By Daniel H. Moss, Attorney
We hear a lot of statistics and so-called facts about divorce every day. Many of the commonly repeated statistics, however are simply not true. When you’re struggling with something as serious as divorce, knowing the facts is important. That’s why I’ve put together this list of 7 myths of divorce.
Myth 1: Men are more likely to file for divorce.
In most cases, women actually file for divorce. One reason for this is that, with growing financial independence and opportunities, a woman’s livelihood is not as tied to her husband as it may have been in years past. That being the case, women are less likely to remain in an unhappy marriage for reasons of security.
Myth 2: Living together before marriage will reduce the risk of divorce.
While it sounds reasonable, it’s simply not true. Often, due to financial or geographic circumstances, a couple might jump into cohabitation too soon. Living together before a solid commitment is made can also cause people to view their living arrangements as temporary, which can carry over into the marriage. Another risk with this thinking is that the couple becomes roommates instead of partners, causing the marriage to end.
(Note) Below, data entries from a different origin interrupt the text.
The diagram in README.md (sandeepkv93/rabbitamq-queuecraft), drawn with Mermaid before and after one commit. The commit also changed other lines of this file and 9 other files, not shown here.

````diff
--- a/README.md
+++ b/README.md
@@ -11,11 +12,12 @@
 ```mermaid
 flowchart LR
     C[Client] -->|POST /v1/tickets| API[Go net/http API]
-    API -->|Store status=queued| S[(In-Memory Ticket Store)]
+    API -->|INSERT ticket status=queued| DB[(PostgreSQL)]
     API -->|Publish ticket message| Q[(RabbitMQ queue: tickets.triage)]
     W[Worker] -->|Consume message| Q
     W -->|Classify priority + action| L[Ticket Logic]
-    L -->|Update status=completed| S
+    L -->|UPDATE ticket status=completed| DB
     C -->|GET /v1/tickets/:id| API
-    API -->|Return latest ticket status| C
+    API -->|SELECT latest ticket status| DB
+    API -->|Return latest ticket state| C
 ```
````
Myth 3: First marriages are more likely to fail than second marriages.
People often think that having the experience of one failed marriage somehow gives a person the insight into how to make the second marriage succeed. Unfortunately, this is rarely the case. Second marriages are actually more likely to fail than first marriages. While there’s not just one reason why this is the case, some common reasons for a higher divorce rate in second marriages are jumping into a new relationship too soon, being less intimidated by divorce the second time around and less family ties holding the relationship together (i.e. relationships with children, in-laws, etc.).
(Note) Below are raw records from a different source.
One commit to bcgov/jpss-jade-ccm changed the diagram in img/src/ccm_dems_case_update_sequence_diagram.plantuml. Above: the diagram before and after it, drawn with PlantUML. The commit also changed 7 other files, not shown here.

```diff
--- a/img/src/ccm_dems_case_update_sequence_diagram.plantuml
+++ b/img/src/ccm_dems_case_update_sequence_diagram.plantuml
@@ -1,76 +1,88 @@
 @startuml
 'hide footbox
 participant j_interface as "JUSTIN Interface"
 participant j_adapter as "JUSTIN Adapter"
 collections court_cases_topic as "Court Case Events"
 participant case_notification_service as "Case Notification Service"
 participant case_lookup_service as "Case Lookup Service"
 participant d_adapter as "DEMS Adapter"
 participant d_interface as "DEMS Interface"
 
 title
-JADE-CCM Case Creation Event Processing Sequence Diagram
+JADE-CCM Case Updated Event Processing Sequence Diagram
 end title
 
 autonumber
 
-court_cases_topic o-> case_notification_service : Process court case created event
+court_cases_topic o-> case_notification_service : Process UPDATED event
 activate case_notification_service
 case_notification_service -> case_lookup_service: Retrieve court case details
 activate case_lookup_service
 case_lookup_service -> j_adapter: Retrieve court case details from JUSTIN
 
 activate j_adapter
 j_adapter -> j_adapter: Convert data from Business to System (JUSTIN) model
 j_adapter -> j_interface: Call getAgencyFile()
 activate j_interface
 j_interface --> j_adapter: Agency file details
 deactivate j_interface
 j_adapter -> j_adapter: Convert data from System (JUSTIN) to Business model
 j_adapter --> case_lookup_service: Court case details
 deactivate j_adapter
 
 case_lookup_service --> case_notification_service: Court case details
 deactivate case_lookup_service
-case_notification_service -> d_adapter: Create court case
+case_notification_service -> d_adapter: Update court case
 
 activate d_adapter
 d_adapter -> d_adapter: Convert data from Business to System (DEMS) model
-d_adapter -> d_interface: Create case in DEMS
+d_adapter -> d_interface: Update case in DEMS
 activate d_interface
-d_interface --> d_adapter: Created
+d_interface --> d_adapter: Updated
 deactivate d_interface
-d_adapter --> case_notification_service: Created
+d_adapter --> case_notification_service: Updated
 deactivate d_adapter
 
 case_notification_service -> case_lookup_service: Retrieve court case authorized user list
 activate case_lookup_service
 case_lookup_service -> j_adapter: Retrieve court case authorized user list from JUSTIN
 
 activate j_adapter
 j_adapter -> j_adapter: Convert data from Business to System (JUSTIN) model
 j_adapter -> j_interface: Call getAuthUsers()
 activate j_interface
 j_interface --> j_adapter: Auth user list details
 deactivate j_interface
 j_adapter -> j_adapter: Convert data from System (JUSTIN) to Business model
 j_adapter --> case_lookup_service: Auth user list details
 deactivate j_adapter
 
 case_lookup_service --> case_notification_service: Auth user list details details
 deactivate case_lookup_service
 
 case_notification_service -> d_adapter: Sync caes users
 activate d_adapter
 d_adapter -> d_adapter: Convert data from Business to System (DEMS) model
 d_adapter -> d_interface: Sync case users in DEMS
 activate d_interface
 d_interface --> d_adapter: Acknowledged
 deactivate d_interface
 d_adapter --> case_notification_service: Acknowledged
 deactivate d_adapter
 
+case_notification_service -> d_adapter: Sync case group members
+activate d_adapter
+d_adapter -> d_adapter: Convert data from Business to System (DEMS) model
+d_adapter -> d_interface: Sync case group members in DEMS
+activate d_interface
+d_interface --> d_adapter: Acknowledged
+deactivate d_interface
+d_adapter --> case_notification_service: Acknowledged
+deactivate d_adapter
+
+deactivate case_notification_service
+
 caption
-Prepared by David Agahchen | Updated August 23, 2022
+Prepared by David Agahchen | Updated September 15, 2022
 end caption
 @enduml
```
Myth 4: Having a baby can save a marriage.
With all the stresses and sleepless nights, having a baby can actually have the opposite impact on a marriage – especially one that’s already struggling.
Myth 5: Children bounce can back from divorce quickly.
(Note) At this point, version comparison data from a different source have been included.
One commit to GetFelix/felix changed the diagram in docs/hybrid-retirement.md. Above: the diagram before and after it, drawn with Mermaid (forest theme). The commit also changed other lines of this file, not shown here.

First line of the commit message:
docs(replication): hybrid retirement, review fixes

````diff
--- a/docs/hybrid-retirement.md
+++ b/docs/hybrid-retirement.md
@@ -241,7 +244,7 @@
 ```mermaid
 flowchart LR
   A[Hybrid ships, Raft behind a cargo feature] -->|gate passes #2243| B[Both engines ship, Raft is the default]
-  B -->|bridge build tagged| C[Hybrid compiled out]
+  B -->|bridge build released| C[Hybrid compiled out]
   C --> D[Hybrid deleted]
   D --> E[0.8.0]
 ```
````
It’s nice to think that this might be the case, but children of divorce have a lot of emotional issues to sort out. These issues can last throughout their lives. While this does not mean a couple should remain married for the sake of the children, special consideration should be given to the children and their emotional needs throughout a divorce and after.
Myth 6: Children of divorce are less likely to become divorced as adults.
Children whose parents divorce are actually more likely to become divorced as adults. Our children learn about relationships from us. Their outlook on relationships and the permanence of marriage is shaped by what they learn growing up.
Myth 7: 50% of all marriages end in divorce.
The divorce rate in the United States has actually gone down over the past 30 years, bringing the divorce rate to around 40-50%. While still not a small number, keep in mind that it also includes divorces from second and third marriages.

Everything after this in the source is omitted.